However, the kind of the Middle East that President George W Bush wishes to create requires regime change also in Iran and its sole regional ally Syria. One way Iran and Syria could protect themselves against American ambitions is to put pressure on Israel through Hamas and Hezbollah.
As long as Iraq and Afghanistan remained hostile to the Islamic Republic, there was little chance of Iran casting itself as the new leader in the region. The Islamic Republic had to devote much of its energies protecting its borders with Afghanistan and Iraq.
With the Taliban and Saddam Hussein gone, Iran is safe on its borders and can move onto the offensive in pursuit of its regional ambitions.
The second analysis came from Hussein Shariatmadari, also a top aide to Khamenehi and director of Iran's main daily newspaper Kayhan (Universe).
Shariatmadari believes that with the fall of Communism, the task of challenging the "Infidel" West, under US leadership, in setting the global agenda, has devolved to the Islamic Republic and its Khomeinist ideology. In an editorial bearing the title of "This Is Our War", Shariatmadari made it clear that Hezbollah was fighting not for prisoners, the Shabaa farms or even "Arab causes", whatever they may be at any given time, but for Iran in its broader struggle to prevent the US from creating "an American Middle East."
The consensus in Tehran is that American power is peaking out and that the West as a whole is entering a period of historic decline. President Mahmoud Ahmadinejad is convinced that it is the turn of rising new powers, brimming with energy and ambition, sustained by strong demographic trends, and ready for endless sacrifice and suffering, to provide humanity with leadership.
Seen in that context the ultimate control of the current war may not be in the hands of either Israel or Hezbollah.
As this war continues, both sides would discover each other's threshold of pain and learn to live with it. Israel has lost 70 soldiers while Hezbollah admits the loss of some 60 fighters. Both could live for a long time with such limited losses.
Does this mean endless war in which Lebanese and Israelis, mostly civilians, will die in what is, in fact, a conflict between the United States and Iran?
Much of the answer must come from Lebanon.

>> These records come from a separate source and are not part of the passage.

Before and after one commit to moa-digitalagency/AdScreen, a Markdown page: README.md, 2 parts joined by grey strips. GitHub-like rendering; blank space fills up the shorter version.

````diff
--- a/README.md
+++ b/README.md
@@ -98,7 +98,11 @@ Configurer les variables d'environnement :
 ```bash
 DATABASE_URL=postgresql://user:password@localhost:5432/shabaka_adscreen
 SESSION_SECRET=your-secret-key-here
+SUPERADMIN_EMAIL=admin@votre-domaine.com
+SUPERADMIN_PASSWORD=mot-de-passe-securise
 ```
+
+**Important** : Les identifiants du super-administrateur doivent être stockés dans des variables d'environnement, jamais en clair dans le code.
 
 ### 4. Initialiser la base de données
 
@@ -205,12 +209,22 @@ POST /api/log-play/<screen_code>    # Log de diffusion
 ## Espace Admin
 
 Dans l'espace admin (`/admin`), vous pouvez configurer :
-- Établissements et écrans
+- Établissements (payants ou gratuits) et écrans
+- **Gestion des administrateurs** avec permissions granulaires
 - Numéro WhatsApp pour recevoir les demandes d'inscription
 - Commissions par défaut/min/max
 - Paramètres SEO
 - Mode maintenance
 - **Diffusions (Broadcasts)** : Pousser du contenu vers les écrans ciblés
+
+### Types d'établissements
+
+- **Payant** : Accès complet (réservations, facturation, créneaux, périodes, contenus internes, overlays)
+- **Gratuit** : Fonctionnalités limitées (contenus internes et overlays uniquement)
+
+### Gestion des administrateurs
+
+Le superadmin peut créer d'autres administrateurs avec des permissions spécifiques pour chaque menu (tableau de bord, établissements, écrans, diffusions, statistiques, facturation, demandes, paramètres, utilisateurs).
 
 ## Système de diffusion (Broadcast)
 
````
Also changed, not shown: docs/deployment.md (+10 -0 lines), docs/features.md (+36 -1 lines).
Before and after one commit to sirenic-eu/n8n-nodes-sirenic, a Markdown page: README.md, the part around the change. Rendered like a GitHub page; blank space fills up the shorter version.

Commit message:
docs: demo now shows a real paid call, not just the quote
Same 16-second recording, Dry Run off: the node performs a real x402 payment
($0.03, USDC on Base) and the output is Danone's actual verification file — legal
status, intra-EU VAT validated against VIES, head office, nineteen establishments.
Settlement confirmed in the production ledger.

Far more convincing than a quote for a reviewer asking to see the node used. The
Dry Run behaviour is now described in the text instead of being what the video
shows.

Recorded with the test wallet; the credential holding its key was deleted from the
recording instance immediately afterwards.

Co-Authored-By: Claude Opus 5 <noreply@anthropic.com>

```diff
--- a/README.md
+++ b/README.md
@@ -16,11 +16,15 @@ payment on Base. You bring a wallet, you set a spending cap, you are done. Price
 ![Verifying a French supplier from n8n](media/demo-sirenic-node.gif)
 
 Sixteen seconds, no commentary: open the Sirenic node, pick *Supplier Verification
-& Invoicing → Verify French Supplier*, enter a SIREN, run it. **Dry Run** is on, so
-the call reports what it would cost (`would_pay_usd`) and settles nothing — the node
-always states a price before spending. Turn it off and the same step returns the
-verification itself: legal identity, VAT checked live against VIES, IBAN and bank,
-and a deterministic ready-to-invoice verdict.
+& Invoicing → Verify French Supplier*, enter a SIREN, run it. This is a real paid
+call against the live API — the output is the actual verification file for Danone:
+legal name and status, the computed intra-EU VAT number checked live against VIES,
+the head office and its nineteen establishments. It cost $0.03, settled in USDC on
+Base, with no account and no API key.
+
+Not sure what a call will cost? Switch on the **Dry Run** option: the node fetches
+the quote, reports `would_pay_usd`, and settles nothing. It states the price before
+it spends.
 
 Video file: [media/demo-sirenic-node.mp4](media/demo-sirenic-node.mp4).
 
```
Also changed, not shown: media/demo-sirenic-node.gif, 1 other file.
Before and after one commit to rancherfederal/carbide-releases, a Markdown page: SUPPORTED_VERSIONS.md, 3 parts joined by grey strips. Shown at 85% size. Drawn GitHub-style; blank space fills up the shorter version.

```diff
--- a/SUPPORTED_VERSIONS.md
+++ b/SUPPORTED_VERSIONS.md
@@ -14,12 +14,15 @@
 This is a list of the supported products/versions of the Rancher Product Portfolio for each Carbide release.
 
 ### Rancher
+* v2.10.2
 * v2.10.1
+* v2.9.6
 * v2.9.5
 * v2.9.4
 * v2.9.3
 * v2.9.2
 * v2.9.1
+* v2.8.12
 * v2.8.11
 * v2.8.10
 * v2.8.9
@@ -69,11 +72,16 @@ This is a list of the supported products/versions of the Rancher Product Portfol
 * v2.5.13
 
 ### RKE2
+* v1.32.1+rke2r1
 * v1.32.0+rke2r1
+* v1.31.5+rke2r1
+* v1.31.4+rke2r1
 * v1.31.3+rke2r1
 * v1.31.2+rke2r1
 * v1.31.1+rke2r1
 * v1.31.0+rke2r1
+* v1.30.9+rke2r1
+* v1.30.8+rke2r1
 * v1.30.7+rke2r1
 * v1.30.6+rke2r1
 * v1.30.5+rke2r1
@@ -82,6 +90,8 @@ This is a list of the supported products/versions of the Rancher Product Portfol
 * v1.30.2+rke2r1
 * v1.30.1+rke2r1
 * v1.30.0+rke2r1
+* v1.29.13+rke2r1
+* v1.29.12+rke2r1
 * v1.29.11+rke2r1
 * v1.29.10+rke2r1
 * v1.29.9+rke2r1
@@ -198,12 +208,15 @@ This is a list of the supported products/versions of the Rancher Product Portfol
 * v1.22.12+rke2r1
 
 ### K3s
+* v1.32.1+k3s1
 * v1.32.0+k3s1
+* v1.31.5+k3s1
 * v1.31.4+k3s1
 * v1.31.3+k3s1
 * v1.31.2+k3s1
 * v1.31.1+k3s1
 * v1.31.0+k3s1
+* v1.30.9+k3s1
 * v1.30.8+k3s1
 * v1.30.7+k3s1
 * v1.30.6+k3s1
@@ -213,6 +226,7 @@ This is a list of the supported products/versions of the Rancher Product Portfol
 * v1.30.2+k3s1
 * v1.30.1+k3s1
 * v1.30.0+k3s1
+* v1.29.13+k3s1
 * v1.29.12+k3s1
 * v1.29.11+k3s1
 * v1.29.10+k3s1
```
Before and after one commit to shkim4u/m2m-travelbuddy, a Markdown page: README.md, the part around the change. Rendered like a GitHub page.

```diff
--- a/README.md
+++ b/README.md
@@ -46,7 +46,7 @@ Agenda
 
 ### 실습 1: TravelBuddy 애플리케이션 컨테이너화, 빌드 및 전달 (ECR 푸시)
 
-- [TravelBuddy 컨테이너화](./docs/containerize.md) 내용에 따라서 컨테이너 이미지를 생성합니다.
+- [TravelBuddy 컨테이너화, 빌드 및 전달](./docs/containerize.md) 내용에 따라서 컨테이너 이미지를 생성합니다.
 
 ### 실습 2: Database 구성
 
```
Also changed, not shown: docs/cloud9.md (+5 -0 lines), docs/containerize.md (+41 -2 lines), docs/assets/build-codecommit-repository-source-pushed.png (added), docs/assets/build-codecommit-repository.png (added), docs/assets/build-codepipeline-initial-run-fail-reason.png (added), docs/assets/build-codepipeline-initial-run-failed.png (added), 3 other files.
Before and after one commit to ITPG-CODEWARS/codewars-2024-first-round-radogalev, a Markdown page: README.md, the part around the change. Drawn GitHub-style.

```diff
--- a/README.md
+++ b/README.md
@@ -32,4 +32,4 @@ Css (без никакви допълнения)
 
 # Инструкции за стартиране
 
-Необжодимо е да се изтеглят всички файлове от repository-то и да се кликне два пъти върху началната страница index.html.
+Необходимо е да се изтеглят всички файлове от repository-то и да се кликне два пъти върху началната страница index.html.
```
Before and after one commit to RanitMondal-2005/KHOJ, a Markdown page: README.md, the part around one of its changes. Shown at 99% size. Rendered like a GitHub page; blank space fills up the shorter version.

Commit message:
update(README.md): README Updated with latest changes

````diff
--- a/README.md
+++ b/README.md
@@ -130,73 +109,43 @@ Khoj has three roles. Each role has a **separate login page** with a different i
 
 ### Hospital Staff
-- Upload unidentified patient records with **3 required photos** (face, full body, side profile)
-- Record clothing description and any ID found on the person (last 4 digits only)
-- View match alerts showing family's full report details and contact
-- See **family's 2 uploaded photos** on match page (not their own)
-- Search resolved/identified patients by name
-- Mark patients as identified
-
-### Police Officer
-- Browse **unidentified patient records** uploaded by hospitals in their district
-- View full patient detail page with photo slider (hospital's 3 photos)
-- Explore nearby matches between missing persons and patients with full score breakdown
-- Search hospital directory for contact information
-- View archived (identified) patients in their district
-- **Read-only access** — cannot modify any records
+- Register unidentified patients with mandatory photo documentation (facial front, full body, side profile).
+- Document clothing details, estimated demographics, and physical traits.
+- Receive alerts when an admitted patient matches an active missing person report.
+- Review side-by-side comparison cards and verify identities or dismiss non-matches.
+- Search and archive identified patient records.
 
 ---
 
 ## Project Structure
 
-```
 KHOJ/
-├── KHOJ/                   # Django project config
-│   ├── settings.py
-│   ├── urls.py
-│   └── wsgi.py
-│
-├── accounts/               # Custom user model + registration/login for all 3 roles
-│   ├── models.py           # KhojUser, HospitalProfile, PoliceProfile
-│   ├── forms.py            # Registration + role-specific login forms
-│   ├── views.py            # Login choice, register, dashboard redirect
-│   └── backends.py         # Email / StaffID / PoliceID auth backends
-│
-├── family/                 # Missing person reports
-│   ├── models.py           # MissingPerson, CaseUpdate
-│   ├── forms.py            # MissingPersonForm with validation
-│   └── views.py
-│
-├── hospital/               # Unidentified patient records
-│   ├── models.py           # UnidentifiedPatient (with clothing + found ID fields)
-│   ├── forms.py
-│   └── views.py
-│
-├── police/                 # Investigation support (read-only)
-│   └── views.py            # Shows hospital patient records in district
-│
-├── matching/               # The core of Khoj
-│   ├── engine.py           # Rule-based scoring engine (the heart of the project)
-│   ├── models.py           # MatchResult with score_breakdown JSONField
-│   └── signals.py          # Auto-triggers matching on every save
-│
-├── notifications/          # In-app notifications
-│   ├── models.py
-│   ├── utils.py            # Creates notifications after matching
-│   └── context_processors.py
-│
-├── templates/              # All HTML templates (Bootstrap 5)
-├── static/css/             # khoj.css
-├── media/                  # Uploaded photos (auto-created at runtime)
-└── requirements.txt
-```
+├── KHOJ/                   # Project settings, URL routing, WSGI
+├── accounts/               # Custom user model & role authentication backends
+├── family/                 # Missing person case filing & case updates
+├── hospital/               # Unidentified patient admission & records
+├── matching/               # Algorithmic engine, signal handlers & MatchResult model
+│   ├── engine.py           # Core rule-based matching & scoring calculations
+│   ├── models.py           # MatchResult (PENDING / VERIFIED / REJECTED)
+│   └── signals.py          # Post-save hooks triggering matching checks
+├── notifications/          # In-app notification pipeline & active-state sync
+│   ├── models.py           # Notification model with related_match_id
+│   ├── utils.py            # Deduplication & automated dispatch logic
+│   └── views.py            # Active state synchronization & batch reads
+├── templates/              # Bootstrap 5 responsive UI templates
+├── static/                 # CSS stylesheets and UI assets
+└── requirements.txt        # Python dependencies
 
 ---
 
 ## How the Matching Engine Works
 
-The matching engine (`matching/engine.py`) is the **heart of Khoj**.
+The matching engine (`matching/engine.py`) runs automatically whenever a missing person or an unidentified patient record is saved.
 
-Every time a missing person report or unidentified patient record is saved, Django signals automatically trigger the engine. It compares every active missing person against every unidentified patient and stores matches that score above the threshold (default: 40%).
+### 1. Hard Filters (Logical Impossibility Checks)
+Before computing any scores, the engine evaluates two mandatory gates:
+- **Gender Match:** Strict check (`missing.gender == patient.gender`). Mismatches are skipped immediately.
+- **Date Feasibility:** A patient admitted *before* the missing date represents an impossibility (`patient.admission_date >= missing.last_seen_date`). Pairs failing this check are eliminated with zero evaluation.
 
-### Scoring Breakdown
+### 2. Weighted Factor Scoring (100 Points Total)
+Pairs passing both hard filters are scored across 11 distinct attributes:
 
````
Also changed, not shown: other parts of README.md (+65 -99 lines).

The Lebanese, united in their grief over the war, remain divided on who should shape the future Middle East. Hezbollah and its allies favour a Middle East in which Iran provides leadership in the name of radical Islam. Without saying so in public, other Lebanese parties would rather live in a Middle East dominated by the US.
A similar division exists in Israel, albeit on a smaller scale and in more subtle ways.
Some Israelis believe that they have paid a high price for being dragged into big power rivalries, first during the Cold War, and more recently in the conflict between the West and radical Islam. Israel's close association with the US has meant substantial loss of support elsewhere, especially in Europe where anti-Americanism has grown since the end of the Cold War.
There was a time when Israel was the darling of the left in the West, and a leading member of the Socialist International. In those days, Israel received its weapons, and its nuclear arsenal, from France and the Soviet bloc, and was seen by European left as an outpost of "progress" in an Arab world dominated by "reactionary regimes." Now, however, much of the Western left sees Israel as a cat's paw of "American Imperialism", and thus as an enemy.
"When elephants fight, smaller beasts better stay away!" Given by Kenneth Kaunda, the father of Zambia's independence, that advice, was meant for newly created Afro-Asian states during the Cold War.
Many believe that it also applies to Lebanon and Israel today, two small countries, which have no reason to be at war with one another, and yet are destroying each other on behalf of bigger powers with rival agendas.